**WORK REQUIRED:**
Would you copy each line of the records that includes the word "name"?

Front-end code change data:
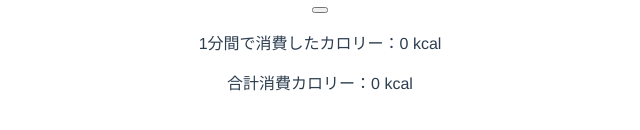
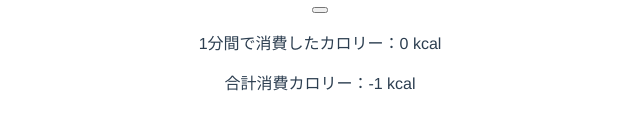
Before and after one commit to taichi7/vue-osmapapp, a Vue app: page /#/about in a window 1280 px wide. Shown: the part 464-594 px from the top of the page, without its empty margins (320-960 px from the left). Built offline with nearby package versions, Linux system fonts and the light colour scheme; no server answers.

Commit message:
Update About.vue

```diff
--- a/src/views/About.vue
+++ b/src/views/About.vue
@@ -40,7 +40,7 @@
           </div>
           <div class="message-body">
             <p>1分間で消費したカロリー：{{d | round}} kcal</p>
-            <p>合計消費カロリー：{{length | round}} kcal</p>
+            <p>合計消費カロリー：{{length-1 | round}} kcal</p>
           </div>
         </article>
       </div>
```
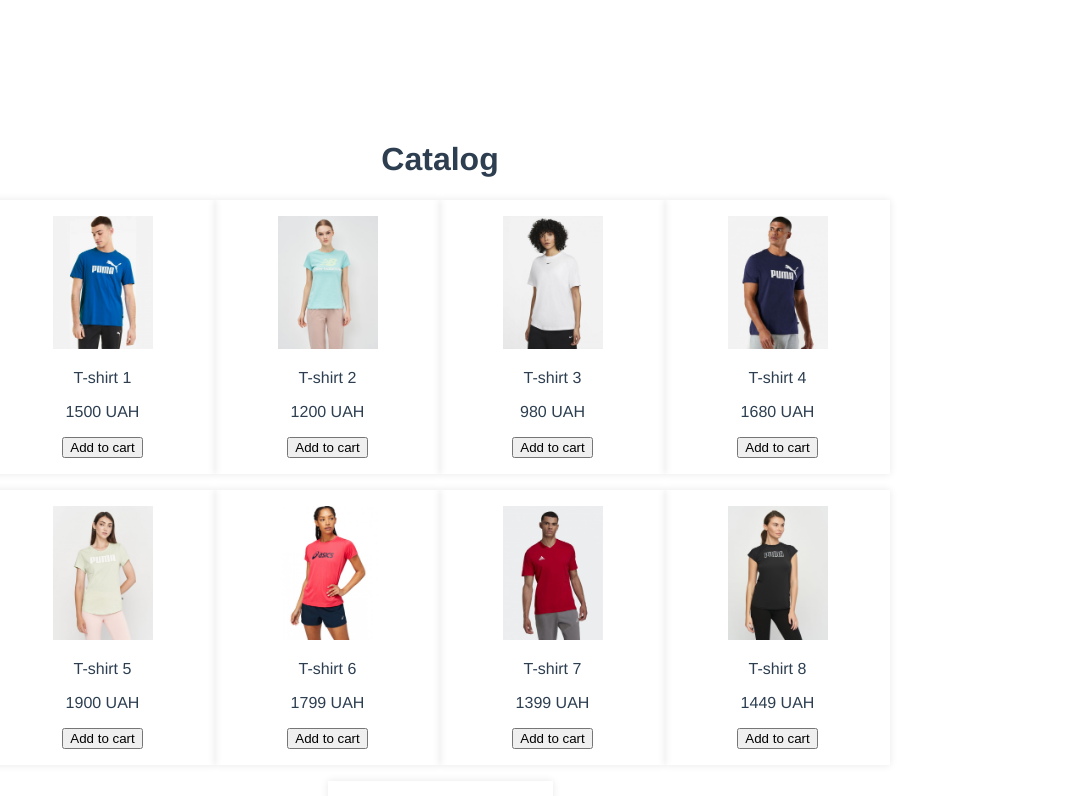
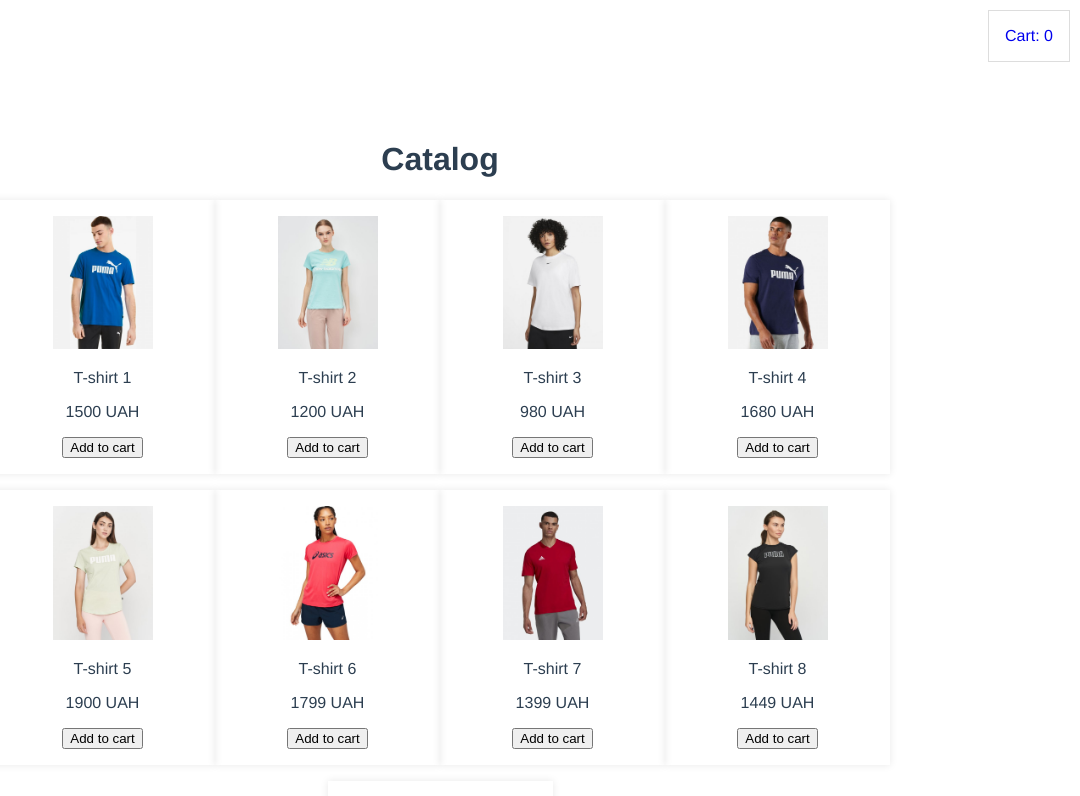
Before and after one commit to drummer-Yurii/online-shop, a Vue app: page / in a window 1280 px wide. Shown: the top 796 px of the page, without its empty margins (200-1280 px from the left). Built offline with nearby package versions, Linux system fonts and the light colour scheme; data requests are answered from the project's data file.

Commit message:
add routing for products & cart

```diff
--- a/package.json
+++ b/package.json
@@ -13,6 +13,7 @@
     "json-server": "^0.17.2",
     "node-sass": "^8.0.0",
     "vue": "^3.2.13",
+    "vue-router": "^4.1.6",
     "vuex": "^4.0.2"
   },
   "devDependencies": {
--- /dev/null
+++ b/src/components/CartItemWrapper.vue
@@ -0,0 +1,3 @@
+<template>
+    <div class="cart-item-wrapper"></div>
+</template>
--- a/src/components/CatalogCart.vue
+++ b/src/components/CatalogCart.vue
@@ -1,39 +1,39 @@
 <template>
     <div class="catalog-cart">
         <h1>Cart</h1>
-        <catalog-cart-item
+        <!-- <catalog-cart-item
             v-for="(item, index) in cart_data"
             :key="item.article"
             :cart_item_data="item"
             @deleteFromCart="deleteFromCart(index)"
-        />
+        /> -->
     </div>
 </template>
 
 <script>
-import CatalogCartItem from './CatalogCartItem.vue';
-import { mapActions } from 'vuex';
+// import CatalogCartItem from './CatalogCartItem.vue';
+// import { mapActions } from 'vuex';
 export default {
     name: 'CatalogCart',
-    components: {
-        CatalogCartItem
-    },
-    props: {
-        cart_data: {
-            type: Array,
-            default() {
-                return []
-            }
-        }
-    },
-    methods: {
-        ...mapActions([
-            'DELETE_FROM_CART'
-        ]),
-        deleteFromCart(index) {
-            this.DELETE_FROM_CART(index)
-        }
-    }
+    // components: {
+    //     CatalogCartItem
+    // },
+    // props: {
+    //     cart_data: {
+    //         type: Array,
+    //         default() {
+    //             return []
+    //         }
+    //     }
+    // },
+    // methods: {
+    //     ...mapActions([
+    //         'DELETE_FROM_CART'
+    //     ]),
+    //     deleteFromCart(index) {
+    //         this.DELETE_FROM_CART(index)
+    //     }
+    // }
 }
 </script>
 
--- a/src/components/CatalogMain.vue
+++ b/src/components/CatalogMain.vue
@@ -1,5 +1,9 @@
 <template>
     <div class="catalog">
+        <router-link :to="{name: 'cart'}">
+            <div class="catalog__link">Cart: {{ CART.length }}</div>
+        </router-link>
+
         <h1>Catalog</h1>
         <div class="catalog__list">
             <catalog-item
@@ -27,7 +31,8 @@ export default {
     },
     computed: {
         ...mapGetters([
-            'PRODUCTS'
+            'PRODUCTS',
+            'CART'
         ])
     },
     methods: {
@@ -55,5 +60,13 @@ export default {
         justify-content: space-between;
         align-items: center;
     }
+    &__link {
+        position: absolute;
+        top: 10px;
+        right: 10px;
+        padding: $padding*2;
+        border: 1px solid #ddd;
+        cursor: pointer;
+    }
 }
 </style>
--- a/src/components/CatalogWrapper.vue
+++ b/src/components/CatalogWrapper.vue
@@ -1,23 +1,24 @@
 <template>
     <div class="catalog-wrapper">
-        <catalog-main />
+        <router-view></router-view>
+        <!-- <catalog-main />
         <catalog-cart
             v-if="CART.length"
             :cart_data="CART"
-        />
+        /> -->
     </div>
 </template>
 
 <script>
-import CatalogMain from './CatalogMain.vue';
-import CatalogCart from './CatalogCart.vue';
+// import CatalogMain from './CatalogMain.vue';
+// import CatalogCart from './CatalogCart.vue';
 import { mapGetters } from 'vuex';
 export default {
     name: 'CatalogWrapper',
-    components: {
-        CatalogMain,
-        CatalogCart
-    },
+    // components: {
+    //     CatalogMain,
+    //     CatalogCart
+    // },
     props: {},
     data() {
         return {
--- a/src/main.js
+++ b/src/main.js
@@ -1,7 +1,9 @@
 import { createApp } from 'vue'
 import App from './App.vue'
 import store from './vuex/store.js'
+import router from './router/router.js'
 
 const app = createApp(App)
 app.use(store)
+app.use(router)
 app.mount('#app')
--- /dev/null
+++ b/src/router/router.js
@@ -0,0 +1,26 @@
+import { createApp } from "vue";
+import { createRouter, createWebHistory } from "vue-router";
+import CatalogMain from "@/components/CatalogMain.vue";
+import CatalogCart from "@/components/CatalogCart.vue";
+
+const router = createRouter({
+    history: createWebHistory(),
+    routes: [
+        {
+            path: '/',
+            name: 'catalog',
+            component: CatalogMain
+        },
+        {
+            path: '/cart',
+            name: 'cart',
+            component: CatalogCart,
+            props: true
+        },
+    ]
+});
+
+export default router;
+
+const app = createApp({});
+app.use(router);
```
Also changed, not shown: 1 other file (tests, documents, lock files or other folders).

**TASK RESULT:**
     name: 'CatalogCart',
+        <router-link :to="{name: 'cart'}">
     name: 'CatalogWrapper',
+            name: 'catalog',
+            name: 'cart',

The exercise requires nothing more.